Japan National Day Travel Considerations
Shops, restaurants and tourist attractions are generally open on national holidays, except on the New Year holiday. Businesses and schools are closed. Unlike the New Year period, Golden Week in April/May and the O-Bon celebration in August when flights, trains and buses as well as accommodation will be booked well in advance, Japan's National Day is more low key.
An island nation in the Pacific Ocean cloaked in thousands of shrines and temples, dense cities and imperial palaces, Japan celebrates its foundation and the accession of its mythical first emperor, Emperor Jimmu at Kashihara gū, which occurred on the 11th February, 660BC. He was believed to be the successor of the Sun Goddess. The day is celebrated throughout the country whether it is in local village ceremonies or families gathering in the country's capital of Tokyo known for its skyscrapers, shopping and pop culture.
Originally known as "Kigen-setsu" or the Empire Day, it was assigned to the specific date of the 11th February prior to 1872, but it was during the Meiji period that the emperor acknowledged it as a national holiday and changed its name to National Foundation Day. The holiday was eradicated after World War II, but was reinstated in 1966 as a national holiday.
Where and how is it celebrated?
One of the 4 main public holidays in the country, it is celebrated with the traditional flag festival and parades all over Japan. Historically people were encouraged to express the love of their country; it is definitely a patriotic time. The highlight is the float parade in the compound of the Meiji shrine where people carry on their shoulders a miniature temple decorated with ornaments and their national flag. Celebrations are relatively low-key for Japan, and are still controversial considering it is seen as adoring the imperial system of emperor worship. The majority of Japan looks upon the day as a "family" day, when everyone gets together.
What to see, eat and do
A timeless country where ancient traditions have morphed with a neon electronic and high-tech age, where samurai and ninja lurk, where you can sleep on a futon in a "ryokan" (traditional Japanese Inn), learn how to whisk "matcha" (powdered green tea) into a froth, gaze at a Zen garden or a Kyoto geisha dancer, Japan will make a vivid impression.
Quite often restaurants will specialise in one dish of perfection with seasonal produce being the main ingredient. Japan has a decadent 24-hour drinking and dining scene to take advantage of, a pop culture that gets in your face and dynamic fashion that will leave you gob-smacked. There are mountains hiding bubbling hot springs, ancient shrines and snow capped mountain peaks, whilst its beaches are perfect for sun worshipping souls, diving and surfing.
The Japanese are friendly and hospitable, but there are a few tips you should know before you fly into the land of sushi, noodles and teriyaki, where cherry blossoms bloom and vending machines are everywhere.
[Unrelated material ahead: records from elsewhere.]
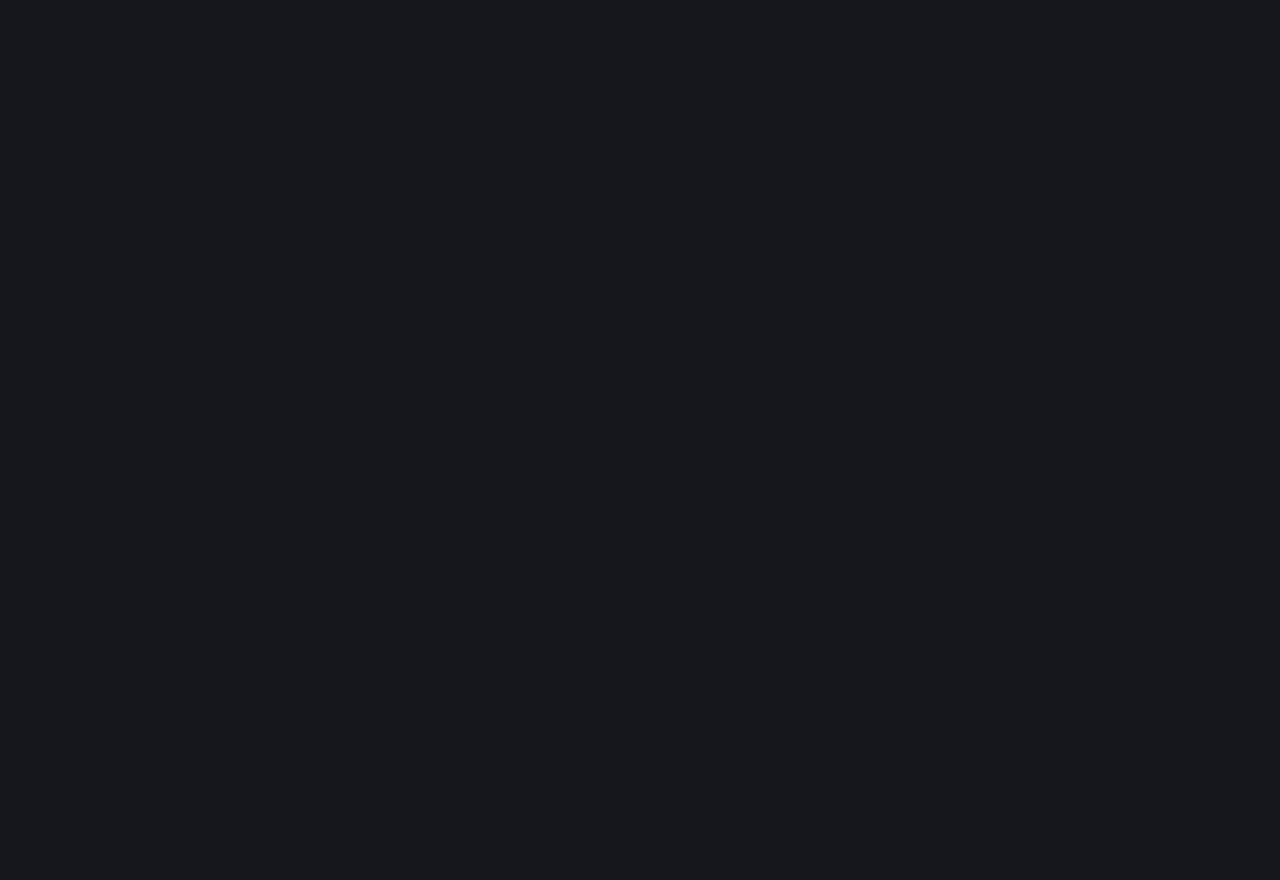
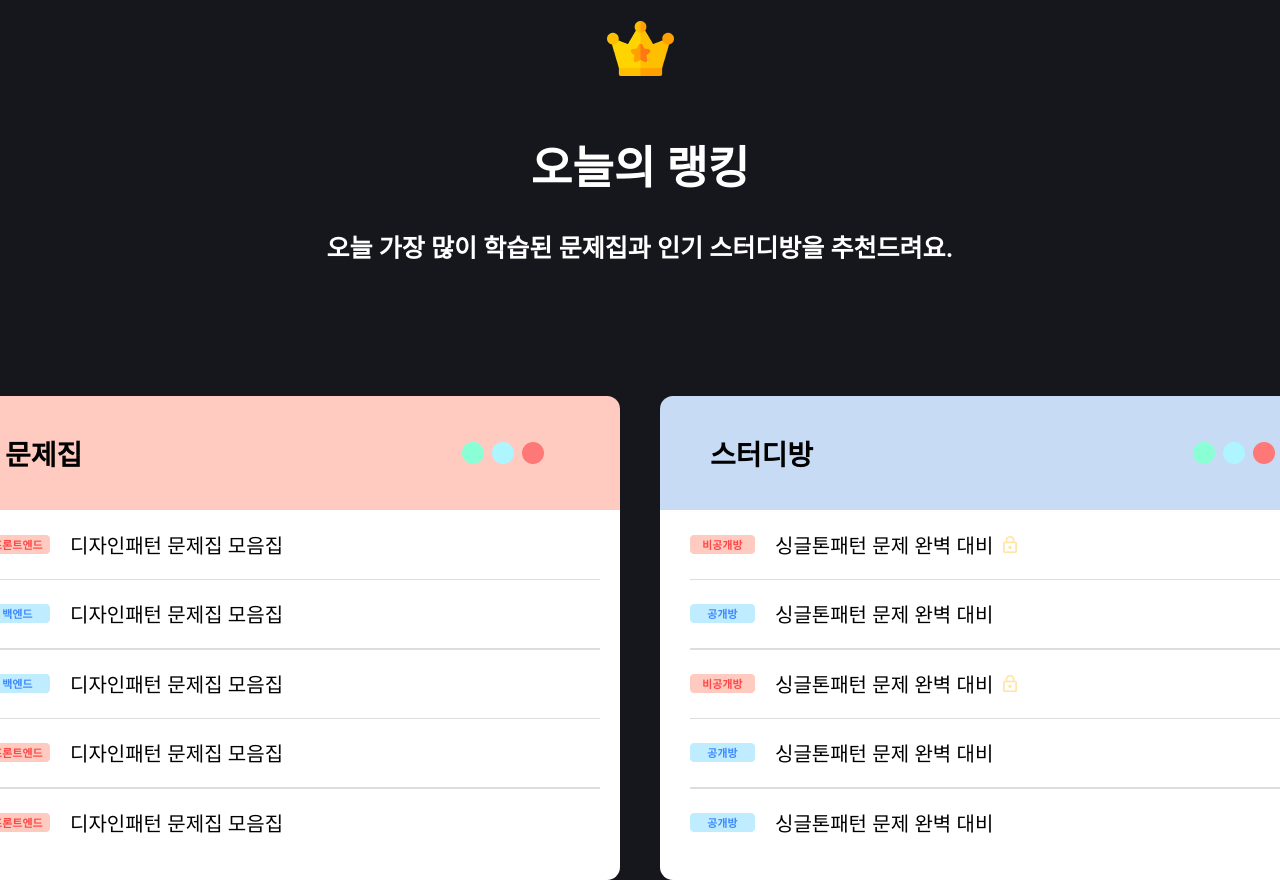
Before and after one commit to QuizUpWebProject/front, a React (Create React App) app: page / in a window 1280 px wide. Shown: the part 2300-3180 px from the top of the page. Before the commit the page ends 2265 px from the top, so only its background shows below. Built offline with nearby package versions, Linux system fonts and the light colour scheme.

Commit message:
design: ranking UI 구현 #4
- api 연동 전, 더미 데이터로 스터디방 랭킹과 문제집 랭킹 화면을 구현했습니다

```diff
--- /dev/null
+++ b/src/components/main/Ranking.jsx
@@ -0,0 +1,243 @@
+import styled from "styled-components";
+import RankingIcon from "../../assets/rangking.png";
+import CardIcon from "../../assets/card icon.png";
+import FrontendIcon from "../../assets/forntend.png";
+import BackendIcon from "../../assets/backend.png";
+import OpenStudyIcon from "../../assets/open_study.png";
+import PrivateStudyIcon from "../../assets/private_study.png";
+import LockIcon from "../../assets/lock.png";
+import { useNavigate } from "react-router-dom";
+
+const Ranking = () => {
+  const navigate = useNavigate();
+
+  return (
+    <Wrapper>
+      <Icon src={RankingIcon} alt="rankingIcon" />
+      <Title>오늘의 랭킹</Title>
+      <Description>
+        오늘 가장 많이 학습된 문제집과 인기 스터디방을 추천드려요.
+      </Description>
+
+      <ContentWrapper>
+        <ItemWrapper>
+          <ItemHeader color="#ffcbc0">
+            <ItemTitle>문제집</ItemTitle>
+            <ItemIcon src={CardIcon} alt="cardicon" />
+          </ItemHeader>
+          <ItemBody>
+            <Item>
+              <ItemImage src={FrontendIcon} alt="frontend" />
+              <div onClick={() => navigate("/front/:worklistid")}>
+                디자인패턴 문제집 모음집
+              </div>
+            </Item>
+            <Line />
+            <Item>
+              <ItemImage src={BackendIcon} alt="backend" />
+              <div onClick={() => navigate("/back/:worklistid")}>
+                디자인패턴 문제집 모음집
+              </div>
+            </Item>
+            <Line />
+            <Item>
+              <ItemImage src={BackendIcon} alt="backend" />
+              <div onClick={() => navigate("/back/:worklistid")}>
+                디자인패턴 문제집 모음집
+              </div>
+            </Item>
+            <Line />
+            <Item>
+              <ItemImage src={FrontendIcon} alt="frontend" />
+              <div onClick={() => navigate("/front/:worklistid")}>
+                디자인패턴 문제집 모음집
+              </div>
+            </Item>
+            <Line />
+            <Item>
+              <ItemImage src={FrontendIcon} alt="frontend" />
+              <div onClick={() => navigate("/front/:worklistid")}>
+                디자인패턴 문제집 모음집
+              </div>
+            </Item>
+          </ItemBody>
+        </ItemWrapper>
+
+        <ItemWrapper>
+          <ItemHeader color="#c8dbf5">
+            <ItemTitle>스터디방</ItemTitle>
+            <ItemIcon src={CardIcon} alt="cardicon" />
+          </ItemHeader>
+          <ItemBody>
+            <Item>
+              <ItemImage src={PrivateStudyIcon} alt="private-study" />
+              <div onClick={() => navigate("/study/:studyroomid")}>
+                싱글톤패턴 문제 완벽 대비
+              </div>{" "}
+              <LockImg src={LockIcon} alt="lock" />
+            </Item>
+            <Line />
+            <Item>
+              <ItemImage src={OpenStudyIcon} alt="open-study" />
+              <div onClick={() => navigate("/study/:studyroomid")}>
+                싱글톤패턴 문제 완벽 대비
+              </div>
+            </Item>
+            <Line />
+            <Item>
+              <ItemImage src={PrivateStudyIcon} alt="private-study" />
+              <div onClick={() => navigate("/study/:studyroomid")}>
+                싱글톤패턴 문제 완벽 대비
+              </div>{" "}
+              <LockImg src={LockIcon} alt="lock" />
+            </Item>
+            <Line />
+            <Item>
+              <ItemImage src={OpenStudyIcon} alt="open-study" />
+              <div onClick={() => navigate("/study/:studyroomid")}>
+                싱글톤패턴 문제 완벽 대비
+              </div>
+            </Item>
+            <Line />
+            <Item>
+              <ItemImage src={OpenStudyIcon} alt="open-study" />
+              <div onClick={() => navigate("/study/:studyroomid")}>
+                싱글톤패턴 문제 완벽 대비
+              </div>
+            </Item>
+          </ItemBody>
+        </ItemWrapper>
+      </ContentWrapper>
+    </Wrapper>
+  );
+};
+
+const Wrapper = styled.div`
+  display: flex;
+  flex-direction: column;
+  align-items: center;
+`;
+
+const Icon = styled.img`
+  width: 67px;
+  height: 67px;
+  margin-top: 50px;
+  margin-bottom: 50px;
+  object-fit: contain;
+`;
+
+const Title = styled.div`
+  width: 267px;
+  height: 96px;
+  font-family: Inter;
+  font-size: 45px;
+  font-weight: 600;
+  font-stretch: normal;
+  font-style: normal;
+  line-height: normal;
+  letter-spacing: normal;
+  text-align: center;
+  color: #fff;
+`;
+
+const Description = styled.div`
+  width: 800px;
+  height: 96px;
+  margin-bottom: 72px;
+  font-family: Inter;
+  font-size: 25px;
+  font-weight: 600;
+  font-stretch: normal;
+  font-style: normal;
+  line-height: normal;
+  letter-spacing: normal;
+  text-align: center;
+  color: #fff;
+`;
+
+const ContentWrapper = styled.div`
+  display: flex;
+`;
+
+const ItemWrapper = styled.div``;
+
+const ItemHeader = styled.div`
+  display: flex;
+  flex-direction: space-between;
+  align-items: center;
+  width: 615px;
+  height: 74px;
+  margin: 0 20px;
+  padding: 20px 20px 20px 30px;
+  background-color: ${(props) => props.color};
+  border-radius: 13px 13px 0px 0px;
+`;
+
+const ItemTitle = styled.span`
+  font-family: Inter;
+  font-size: 28px;
+  font-weight: 600;
+  font-stretch: normal;
+  font-style: normal;
+  line-height: normal;
+  letter-spacing: normal;
+  text-align: left;
+  color: #000;
+  margin-left: 20px;
+`;
+
+const ItemIcon = styled.img`
+  width: 82px;
+  height: 22px;
+  margin-left: 380px;
+  object-fit: contain;
+`;
+
+const ItemBody = styled.div`
+  width: 615px;
+  height: 330px;
+  margin: 0 20px;
+  padding: 20px 20px 20px 30px;
+  background-color: #fff;
+  border-radius: 0px 0px 13px 13px;
+`;
+
+const Item = styled.div`
+  display: flex;
+  align-items: center;
+  cursor: pointer;
+  margin-bottom: 20px;
+  font-family: Inter;
+  font-size: 20px;
+  font-weight: 500;
+  font-stretch: normal;
+  font-style: normal;
+  line-height: normal;
+  letter-spacing: normal;
+  text-align: left;
+  color: #000;
+`;
+
+const ItemImage = styled.img`
+  width: 65px;
+  height: 19px;
+  margin-right: 20px;
+  object-fit: contain;
+`;
+
+const Line = styled.div`
+  width: 615px;
+  height: 1.5px;
+  margin: 18.5px 0 19px;
+  background-color: #ddd;
+`;
+
+const LockImg = styled.img`
+  width: 13.3px;
+  height: 17.5px;
+  flex-grow: 0;
+  color: #fa9600;
+  margin-left: 10px;
+`;
+
+export default Ranking;
--- a/src/pages/Main.jsx
+++ b/src/pages/Main.jsx
@@ -1,6 +1,7 @@
 import styled from "styled-components";
 import Banner from "../components/main/Banner";
 import Description from "../components/main/Description";
+import Ranking from "../components/main/Ranking";
 
 const Main = () => {
   return (
@@ -8,6 +9,8 @@ const Main = () => {
       <Banner />
 
       <Description />
+
+      <Ranking />
     </Wrapper>
   );
 };
```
- Leave your shoes at the door when you enter a house - guest slippers are often provided. But if you are entering a tatami mat room, it is a sock only space; even the guest slippers need to be ditched.
- This is one country where tipping is seen as an insult.
- The gesture for "I" or "me" is to point to one's nose - do not point to your chest.
- Avoid the numbers 4 and 9 - both are seriously unlucky like the number "13" in some cultures.
- Don't souse your rice in soy sauce - it is akin to putting sugar on french fries. Rice is to balance out the other flavors of the dish you are eating.
- Learn how to use chopsticks before you leave home. Never wave them around, point them at people, stand them upright in a bowl of rice, don't use them to pull dishes towards you, stab or spear chunks of food, suck the ends of them or cross them in an X shape when you have finished eating - just put them down in front of you on the left side.
- Displaying food enjoyment is appreciated by the cook, unlike the western take on table manners. In Japan a diner's appreciation for what they are eating is expressed with audible slurps, sucks, burps and sips.
- Everyone tops up each other's drinks - the custom is to keep everyone's glasses full all the time - don't pour your own and you should use 2 hands when pouring.
Helpful Info for Japan National Day
Currency: The Yen
Time Zone: UTC+09:00
Weather: 4 distinct seasons
- Spring - March to May - average day temperature 21C to 26C
- Summer - June to August - average day temperature up to 35C
- Autumn - September to November - average day temperature 8C to 10C
- Winter - December to February - average day temperature -4C to 21C
Holiday known as: National Foundation Day (Kenkoku Kinen no Hi)